IOMeter — Sequential and random performance
IOMeter fuels much of our latest storage test suite, including our sequential and random I/O tests. These tests are run across the full capacity of the drive at two queue depths. The QD1 tests simulate a single thread, while the QD4 results emulate a more demanding desktop workload. For perspective, 87% of the requests in our old DriveBench 2.0 trace of real-world desktop activity have a queue depth of four or less. Clicking the buttons below the graphs switches between results charted at the different queue depths.
Our sequential tests use a relatively large 128-KB block size.

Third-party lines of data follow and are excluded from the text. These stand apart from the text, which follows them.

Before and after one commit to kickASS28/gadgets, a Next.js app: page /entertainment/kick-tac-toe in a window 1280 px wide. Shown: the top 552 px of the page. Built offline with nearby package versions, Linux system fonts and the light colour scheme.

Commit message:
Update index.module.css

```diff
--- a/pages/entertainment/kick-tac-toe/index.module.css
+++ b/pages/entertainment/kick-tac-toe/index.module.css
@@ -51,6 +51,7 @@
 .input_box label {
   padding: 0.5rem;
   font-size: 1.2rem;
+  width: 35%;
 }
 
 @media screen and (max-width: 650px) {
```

The XPG SX8200's sequential read speeds are respectable, right up there with Intel's NVMe drives. However, its sequential write speeds are lackluster for an NVMe SSD. We discussed these results with Adata, and the company explained that these speeds reflect the raw write speed of the 3D TLC NAND. In other words, the drive's pseudo-SLC caching mechanisms hadn't sufficiently recovered from writing the IOMeter test file to the drive and were effectively useless.

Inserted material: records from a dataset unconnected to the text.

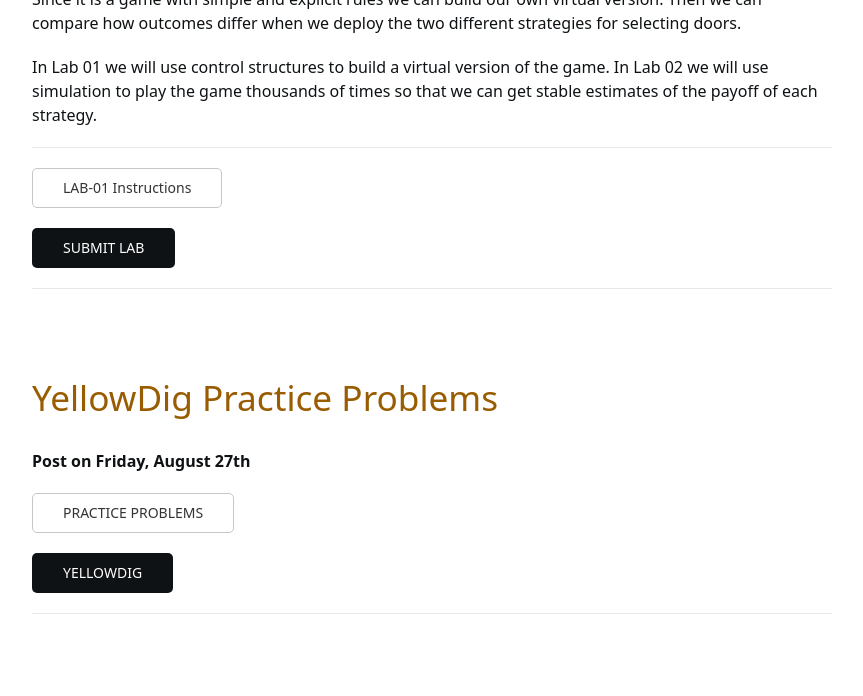
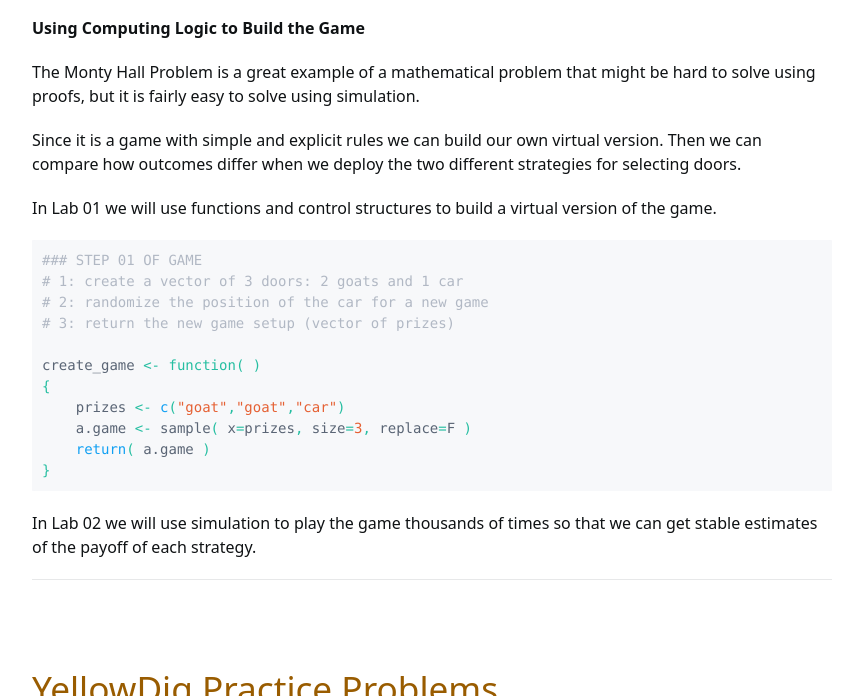
Before and after one commit to Watts-College/cpp-527-fall-2021, a Jekyll site: the page built from schedule.md, in a window 1280 px wide and 900 px high, scrolled down 13141 px, cut to the strip 204-900 px from the top of the window. Shown: the whole strip, without its empty margins (208-1071 px from the left). Built offline with Jekyll 4.4.1, drawn with Linux system fonts in a browser that asks for light colours; nearby versions of some CDN libraries; a script bundle is joined from its source files by our own code; library files that are not in the unit come from our copies; a style sheet for code colours, icons or effects is not loaded; some of the changed text lies outside the part shown.

Commit message:
Update schedule.md

````diff
--- a/schedule.md
+++ b/schedule.md
@@ -536,6 +536,12 @@ Here are some helpful examples:
 
 **Due {{page.labs.lab-01}}**
 
+<a class="uk-button uk-button-default" href="../labs/lab-01-instructions.html">LAB-01 Instructions</a>
+
+<a class="uk-button uk-button-primary" href="{{page.canvas.assignment_url}}">SUBMIT LAB</a>
+
+<hr>
+
 This lab is based upon the famous [Monty Hall Problem](http://www.montyhallproblem.com/).
 
 Although there was much debate about the correct solution when it was initially introduced there are many concise explanations of the proper solution:
@@ -548,13 +554,23 @@ The Monty Hall Problem is a great example of a mathematical problem that might b
 
 Since it is a game with simple and explicit rules we can build our own virtual version. Then we can compare how outcomes differ when we deploy the two different strategies for selecting doors.
 
-In Lab 01 we will use control structures to build a virtual version of the game. In Lab 02 we will use simulation to play the game thousands of times so that we can get stable estimates of the payoff of each strategy.
-
-<hr>
-
-<a class="uk-button uk-button-default" href="../labs/lab-01-instructions.html">LAB-01 Instructions</a>
-
-<a class="uk-button uk-button-primary" href="{{page.canvas.assignment_url}}">SUBMIT LAB</a>
+In Lab 01 we will use functions and control structures to build a virtual version of the game.
+
+```r
+### STEP 01 OF GAME
+# 1: create a vector of 3 doors: 2 goats and 1 car
+# 2: randomize the position of the car for a new game
+# 3: return the new game setup (vector of prizes)
+
+create_game <- function( )
+{
+    prizes <- c("goat","goat","car")
+    a.game <- sample( x=prizes, size=3, replace=F )
+    return( a.game )
+}
+```
+
+In Lab 02 we will use simulation to play the game thousands of times so that we can get stable estimates of the payoff of each strategy.
 
 <hr><br>
 
````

We've seen this sort of behavior with a few drives in the past. Some SSDs' caching implementations just don't play nice with our IOMeter test setup. We'll seek to address this when we update our storage bench and methods, but for now, results are results. The SX8200 will have plenty of opportunity to regain ground throughout the rest of our test suite.

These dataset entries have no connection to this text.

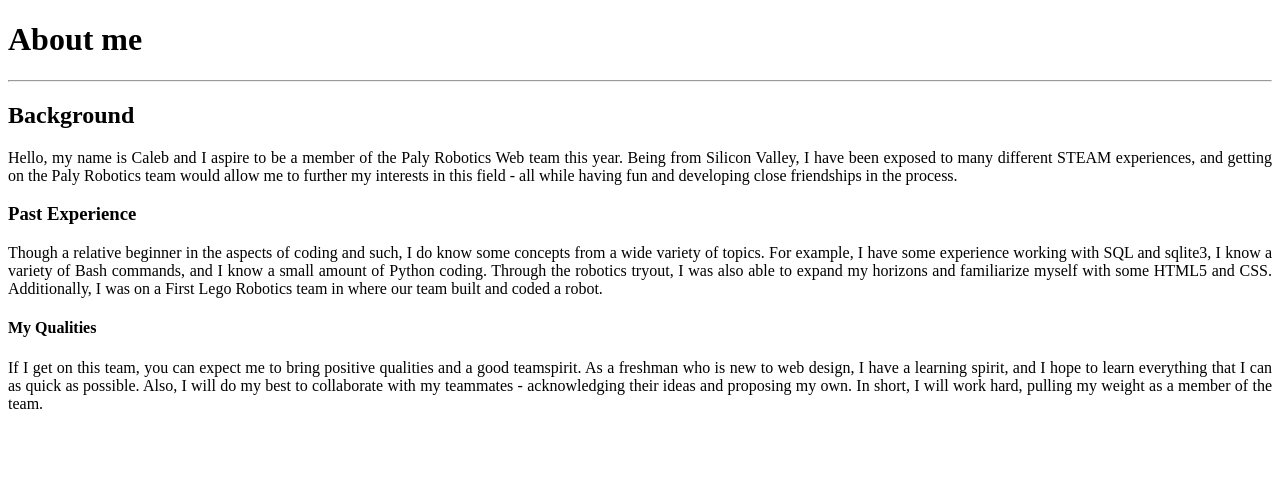
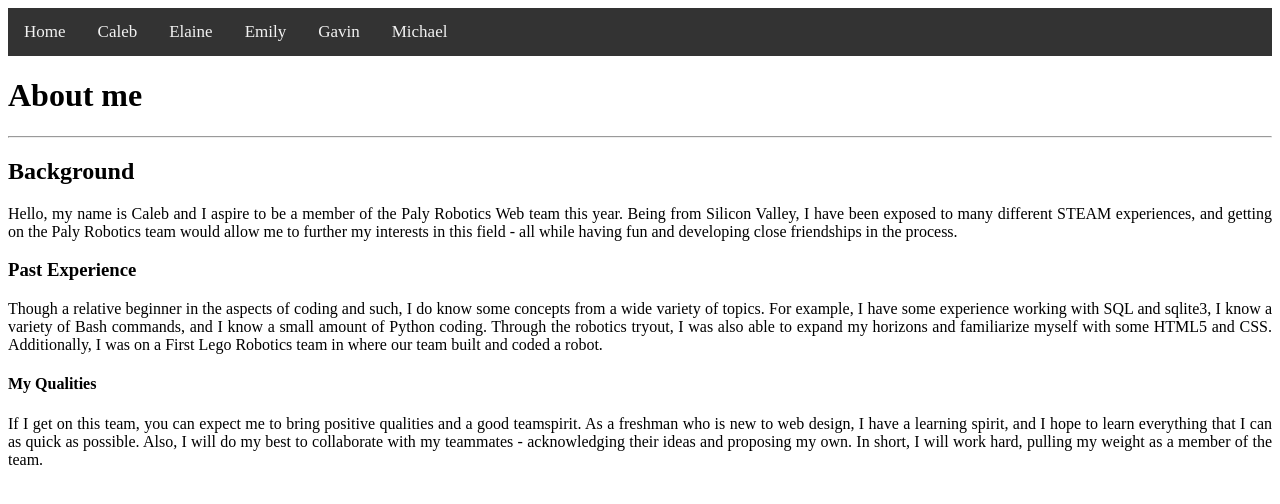
Before and after one commit to gtelfer/3-word-sell, a plain HTML site: page caleb.html in a window 1280 px wide. Drawn offline with Linux system fonts and the light colour scheme.

Commit message:
added the navbar bro

```diff
--- a/caleb.html
+++ b/caleb.html
@@ -8,6 +8,16 @@
 	</head>
 
 	<body>
+
+		<ul class="topnav" id="myTopnav">
+  		    <li><a href="#Home="">Home</a></li>
+  		    <li><a href="#Caleb">Caleb</a></li>
+  		    <li><a href="#Elaine">Elaine</a></li>
+		    <li><a href="#Emily">Emily</a></li>
+		    <li><a href="#Gavin">Gavin</a></li>
+		    <li><a href="#Michael">Michael</a></li>
+		</ul>
+
 
 		<h1>About me</h1>
 
@@ -37,4 +47,31 @@
 		</div>
 
 	</body>
+
+	<style>
+	ul.topnav {
+    list-style-type: none;
+    margin: 0;
+    padding: 0;
+    overflow: hidden;
+    background-color: #333;
+}
+
+/* Float the list items side by side */
+ul.topnav li {float: left;}
+
+/* Style the links inside the list items */
+ul.topnav li a {
+    display: inline-block;
+    color: #f2f2f2;
+    text-align: center;
+    padding: 14px 16px;
+    text-decoration: none;
+    transition: 0.3s;
+    font-size: 17px;
+}
+
+/* Change background color of links on hover */
+ul.topnav li a:hover {background-color: #555;}
+	</style>
 </html>
```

The SX8200's random response times look great for both reads and writes. No caching shenanigans at play here.
The jury's still out on the SX8200. Random response times and sequential read speeds are just fine, but sequential write performance remains an open question. We'll revisit those again during our RoboBench tests. For now let's move on to sustained and scaling IOMeter tests.